# What you are asked to do
Although the entries contain pictures, repeat only their words, exactly as written.

# Input records
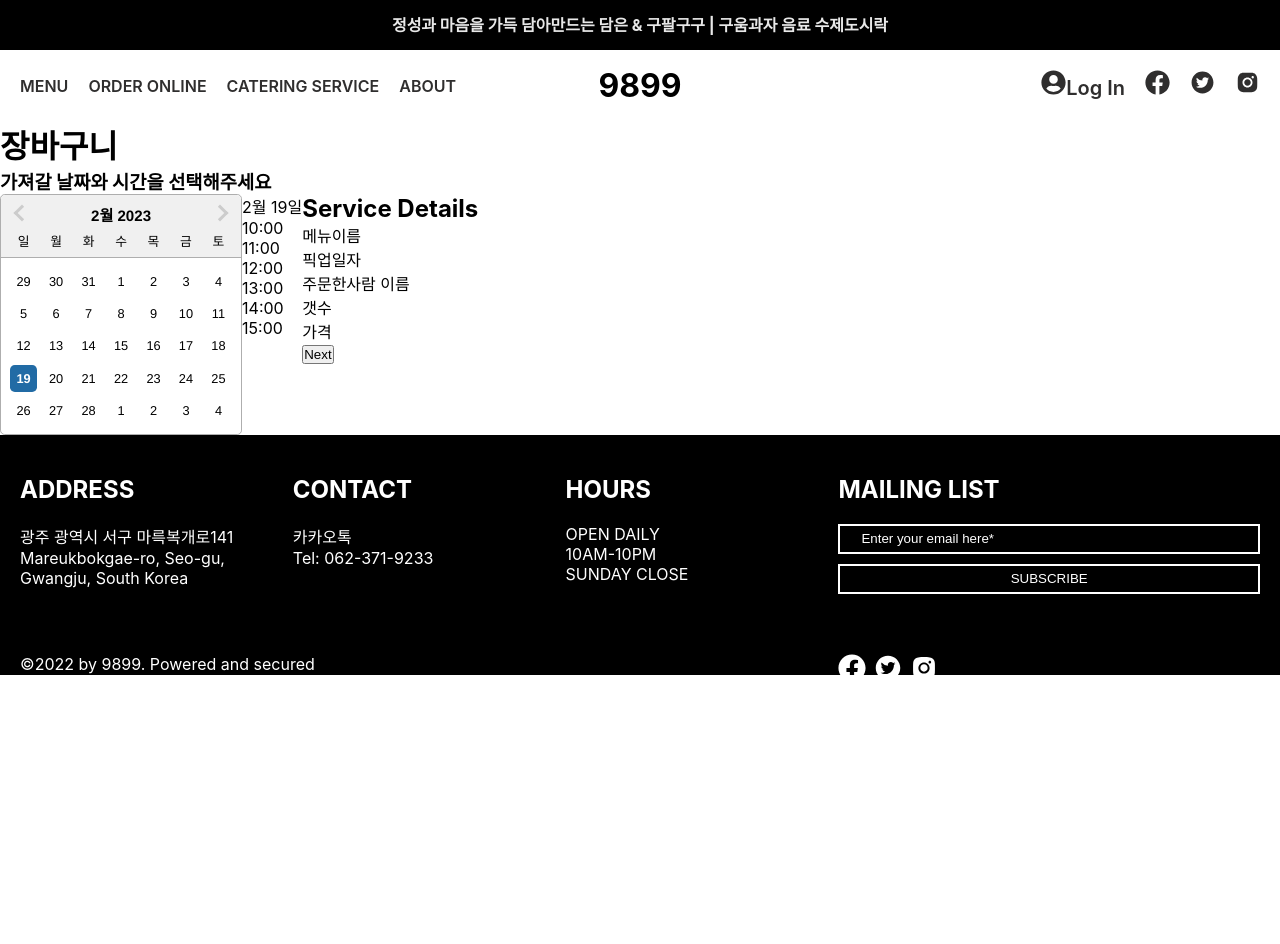
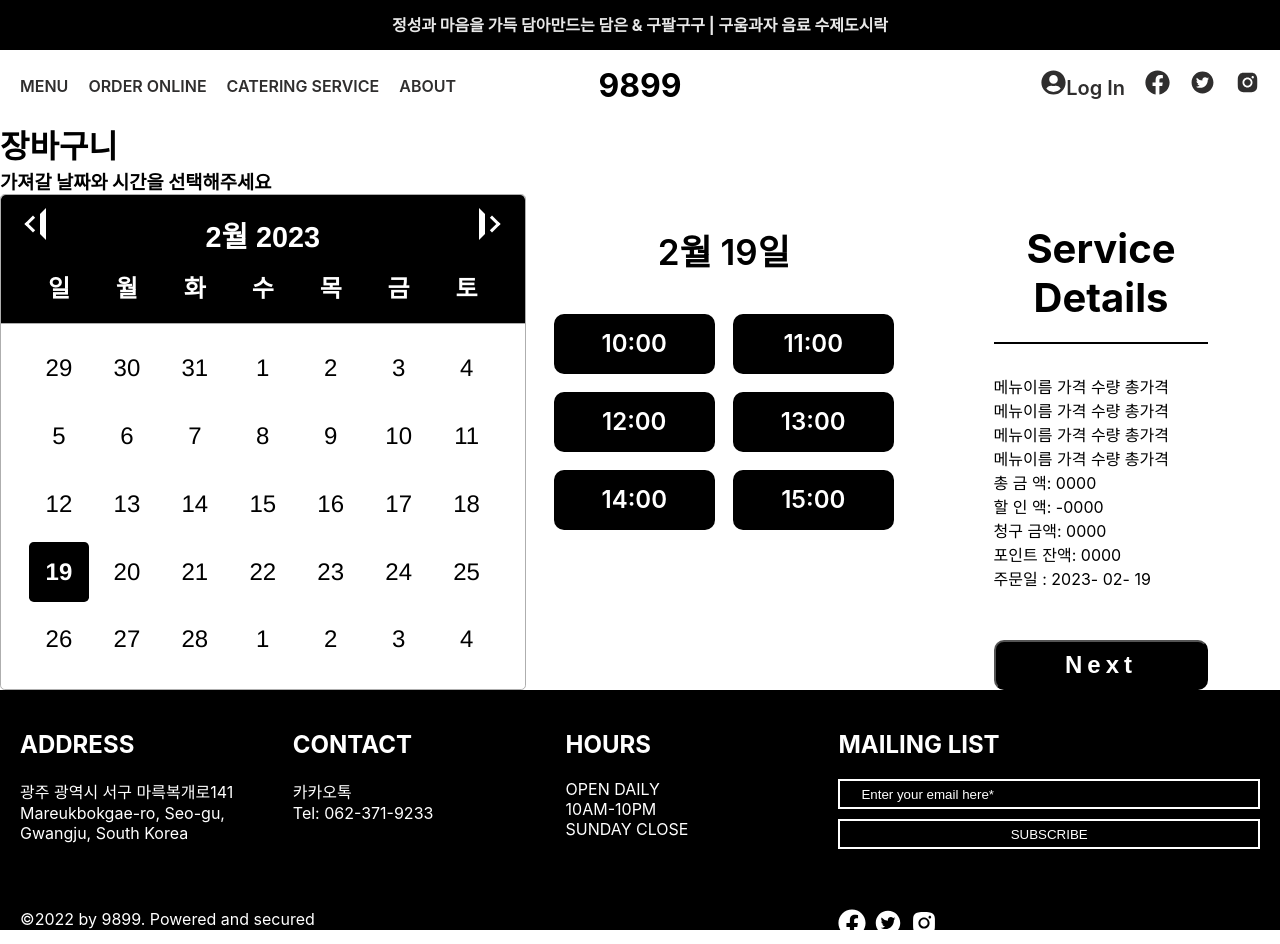
Before and after one commit to cokeholic-kim/Cafe9899, a React (Create React App) app: page /Reservation in a window 1280 px wide. Before the commit the page ends 800 px from the top, so only its background shows below. Built offline with nearby package versions, Linux system fonts and the light colour scheme.

Commit message:
reservation page style

```diff
--- a/src/page/Catering.js
+++ b/src/page/Catering.js
@@ -1,4 +1,5 @@
 import React from 'react';
+import { Link } from 'react-router-dom';
 import styled from 'styled-components';
 import Banner from '../components/Banner';
 
@@ -45,7 +46,7 @@ const Cateringitem = ()=>{
                 <h3>상품이름</h3>
                 <p>상품설명</p>
                 <h4>가격</h4>
-                <button>주문하기</button>
+                <Link to="/Reservation"><button>주문하기</button></Link>
             </div>
         </CateringitemStyle>
     )
--- a/src/page/Reservation.js
+++ b/src/page/Reservation.js
@@ -4,23 +4,130 @@ import "react-datepicker/dist/react-datepicker.css";
 import {ko} from "date-fns/esm/locale"
 import styled from 'styled-components';
 
-const MyDatePicker = styled(DatePicker)`
-    width:100%;
-    height:3rem;
-    font-size:1.6rem;
-    font-weight:bold;
-    background-color:transparent;
-    color:white;
-    border: 1px solid;
-`
 
 const ReservationBoard = styled.div`
     display:flex;
+    justify-content:space-between;
+    .react-datepicker {
+    font-size: 1.5em;
+    }
+    .react-datepicker__header {
+        background-color:black;
+        padding-top: 0.8em;
+    }
+    .react-datepicker__navigation-icon::before{
+        border-color:#fff;
+    }
+    .react-datepicker__month {
+    margin: 0.4em 1em;
+    }
+    .react-datepicker__day-name,
+    .react-datepicker__day {
+        width: 2.5em;
+        line-height: 2.5em;
+        margin: 0.166em;
+    }
+    .react-datepicker__day-name{
+        color:#fff;
+        font-weight:600;
+    }
+    .react-datepicker__current-month {
+    font-size: 1.2em;
+    color:#fff;
+    }
+    .react-datepicker__navigation {
+    top: 1em;
+    line-height: 1.7em;
+    border: 0.45em solid transparent;
+    }
+    .react-datepicker__navigation--previous {
+    border-right-color: #ccc;
+    left: 1em;
+    border-right-color:#fff;
+    }
+    .react-datepicker__navigation--next {
+    border-left-color: #ccc;
+    right: 1em;
+    border-left-color:#fff;
+    }
+    .react-datepicker__day--selected{
+        background-color:black;
+        color:#fff;
+        &:hover{
+            background-color:gray;
+        }
+    }
+    >div:nth-child(2){
+        width:30%;
+        margin:0 1.5%;
+        padding:30px 0 ;
+        text-align:center;
+        p{
+            font-size:35px;
+            font-weight:600;
+        }
+        ul{
+            margin-top:30px;
+            display:flex;
+            flex-wrap:wrap;
+
+            li{
+                background-color:black;
+                color:#fff;
+                font-size:24px;
+                font-weight:600;
+                border-radius:10px;
+                line-height:60px;
+                width:45%;
+                margin:2.5%;
+                cursor:pointer;
+            }
+        }
+    }
+    >div:nth-child(3){
+        width:30%;
+        text-align:center;
+        h2{
+            font-size:40px;
+            width:60%;
+            padding-bottom:20px;
+            margin:30px auto;
+            border-bottom:2px solid black;
+        }
+        ul{
+            margin:0 auto;
+            width:60%;
+            text-align:left;
+            .total:last-child{
+                border-top:2px dashed black;
+                text-align:right;
+            }
+        }
+        button{
+            margin-top:50px;
+            width:60%;
+            height:50px;
+            background-color:black;
+            color:#fff;
+            font-size:24px;
+            border-radius:10px;
+            letter-spacing:5px;
+            font-weight:700;
+        }
+    }
+
 
 `
 
 const Reservation = () => {
-    const [pickupDate,setPickupDate] = useState(new Date());
+    const today = (new Date())
+    const todayformat = `${today.getFullYear()}-
+    ${("00"+(today.getMonth()+1).toString()).slice(-2)}-
+    ${("00"+(today.getDate().toString())).slice(-2)}
+    `
+
+    console.log(today);
+    const [pickupDate,setPickupDate] = useState(today);
 
     const dateFormat = (pickupDate) => {
         if(pickupDate){
@@ -37,7 +144,7 @@ const Reservation = () => {
             <h1>장바구니</h1>
             <h3>가져갈 날짜와 시간을 선택해주세요</h3>
             <ReservationBoard>
-                <MyDatePicker
+                <DatePicker
                     selected={pickupDate}
                     onChange={(date)=>{
                         setPickupDate(date)
@@ -58,15 +165,19 @@ const Reservation = () => {
                 </div>
                 <div>
                     <h2>Service Details</h2>
-                    <p>
-                        메뉴이름<br/>
-                        픽업일자<br/>
-                        <span>
-                        주문한사람 이름<br/>
-                        갯수<br/>
-                        가격
-                        </span>
-                    </p>
+                    <ul>
+                        <li>메뉴이름  가격  수량  총가격</li>
+                        <li>메뉴이름  가격  수량  총가격</li>
+                        <li>메뉴이름  가격  수량  총가격</li>
+                        <li>메뉴이름  가격  수량  총가격</li>
+                    </ul>
+                    <ul>
+                        <li>총 금 액:  0000</li>
+                        <li>할 인 액: -0000</li>
+                        <li>청구 금액: 0000</li>
+                        <li>포인트 잔액: 0000</li>
+                        <li>주문일 : {todayformat}</li>
+                    </ul>
                     <button>Next</button>
                 </div>
             </ReservationBoard>
```
Also changed, not shown: 9899Plan.txt.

# Answer for the task
Before and after one commit to cokeholic-kim/Cafe9899, a React (Create React App) app: page /Reservation in a window 1280 px wide. Before the commit the page ends 800 px from the top, so only its background shows below. Built offline with nearby package versions, Linux system fonts and the light colour scheme.

Commit message:
reservation page style

```diff
--- a/src/page/Catering.js
+++ b/src/page/Catering.js
@@ -1,4 +1,5 @@
 import React from 'react';
+import { Link } from 'react-router-dom';
 import styled from 'styled-components';
 import Banner from '../components/Banner';
 
@@ -45,7 +46,7 @@ const Cateringitem = ()=>{
                 <h3>상품이름</h3>
                 <p>상품설명</p>
                 <h4>가격</h4>
-                <button>주문하기</button>
+                <Link to="/Reservation"><button>주문하기</button></Link>
             </div>
         </CateringitemStyle>
     )
--- a/src/page/Reservation.js
+++ b/src/page/Reservation.js
@@ -4,23 +4,130 @@ import "react-datepicker/dist/react-datepicker.css";
 import {ko} from "date-fns/esm/locale"
 import styled from 'styled-components';
 
-const MyDatePicker = styled(DatePicker)`
-    width:100%;
-    height:3rem;
-    font-size:1.6rem;
-    font-weight:bold;
-    background-color:transparent;
-    color:white;
-    border: 1px solid;
-`
 
 const ReservationBoard = styled.div`
     display:flex;
+    justify-content:space-between;
+    .react-datepicker {
+    font-size: 1.5em;
+    }
+    .react-datepicker__header {
+        background-color:black;
+        padding-top: 0.8em;
+    }
+    .react-datepicker__navigation-icon::before{
+        border-color:#fff;
+    }
+    .react-datepicker__month {
+    margin: 0.4em 1em;
+    }
+    .react-datepicker__day-name,
+    .react-datepicker__day {
+        width: 2.5em;
+        line-height: 2.5em;
+        margin: 0.166em;
+    }
+    .react-datepicker__day-name{
+        color:#fff;
+        font-weight:600;
+    }
+    .react-datepicker__current-month {
+    font-size: 1.2em;
+    color:#fff;
+    }
+    .react-datepicker__navigation {
+    top: 1em;
+    line-height: 1.7em;
+    border: 0.45em solid transparent;
+    }
+    .react-datepicker__navigation--previous {
+    border-right-color: #ccc;
+    left: 1em;
+    border-right-color:#fff;
+    }
+    .react-datepicker__navigation--next {
+    border-left-color: #ccc;
+    right: 1em;
+    border-left-color:#fff;
+    }
+    .react-datepicker__day--selected{
+        background-color:black;
+        color:#fff;
+        &:hover{
+            background-color:gray;
+        }
+    }
+    >div:nth-child(2){
+        width:30%;
+        margin:0 1.5%;
+        padding:30px 0 ;
+        text-align:center;
+        p{
+            font-size:35px;
+            font-weight:600;
+        }
+        ul{
+            margin-top:30px;
+            display:flex;
+            flex-wrap:wrap;
+
+            li{
+                background-color:black;
+                color:#fff;
+                font-size:24px;
+                font-weight:600;
+                border-radius:10px;
+                line-height:60px;
+                width:45%;
+                margin:2.5%;
+                cursor:pointer;
+            }
+        }
+    }
+    >div:nth-child(3){
+        width:30%;
+        text-align:center;
+        h2{
+            font-size:40px;
+            width:60%;
+            padding-bottom:20px;
+            margin:30px auto;
+            border-bottom:2px solid black;
+        }
+        ul{
+            margin:0 auto;
+            width:60%;
+            text-align:left;
+            .total:last-child{
+                border-top:2px dashed black;
+                text-align:right;
+            }
+        }
+        button{
+            margin-top:50px;
+            width:60%;
+            height:50px;
+            background-color:black;
+            color:#fff;
+            font-size:24px;
+            border-radius:10px;
+            letter-spacing:5px;
+            font-weight:700;
+        }
+    }
+
 
 `
 
 const Reservation = () => {
-    const [pickupDate,setPickupDate] = useState(new Date());
+    const today = (new Date())
+    const todayformat = `${today.getFullYear()}-
+    ${("00"+(today.getMonth()+1).toString()).slice(-2)}-
+    ${("00"+(today.getDate().toString())).slice(-2)}
+    `
+
+    console.log(today);
+    const [pickupDate,setPickupDate] = useState(today);
 
     const dateFormat = (pickupDate) => {
         if(pickupDate){
@@ -37,7 +144,7 @@ const Reservation = () => {
             <h1>장바구니</h1>
             <h3>가져갈 날짜와 시간을 선택해주세요</h3>
             <ReservationBoard>
-                <MyDatePicker
+                <DatePicker
                     selected={pickupDate}
                     onChange={(date)=>{
                         setPickupDate(date)
@@ -58,15 +165,19 @@ const Reservation = () => {
                 </div>
                 <div>
                     <h2>Service Details</h2>
-                    <p>
-                        메뉴이름<br/>
-                        픽업일자<br/>
-                        <span>
-                        주문한사람 이름<br/>
-                        갯수<br/>
-                        가격
-                        </span>
-                    </p>
+                    <ul>
+                        <li>메뉴이름  가격  수량  총가격</li>
+                        <li>메뉴이름  가격  수량  총가격</li>
+                        <li>메뉴이름  가격  수량  총가격</li>
+                        <li>메뉴이름  가격  수량  총가격</li>
+                    </ul>
+                    <ul>
+                        <li>총 금 액:  0000</li>
+                        <li>할 인 액: -0000</li>
+                        <li>청구 금액: 0000</li>
+                        <li>포인트 잔액: 0000</li>
+                        <li>주문일 : {todayformat}</li>
+                    </ul>
                     <button>Next</button>
                 </div>
             </ReservationBoard>
```
Also changed, not shown: 9899Plan.txt.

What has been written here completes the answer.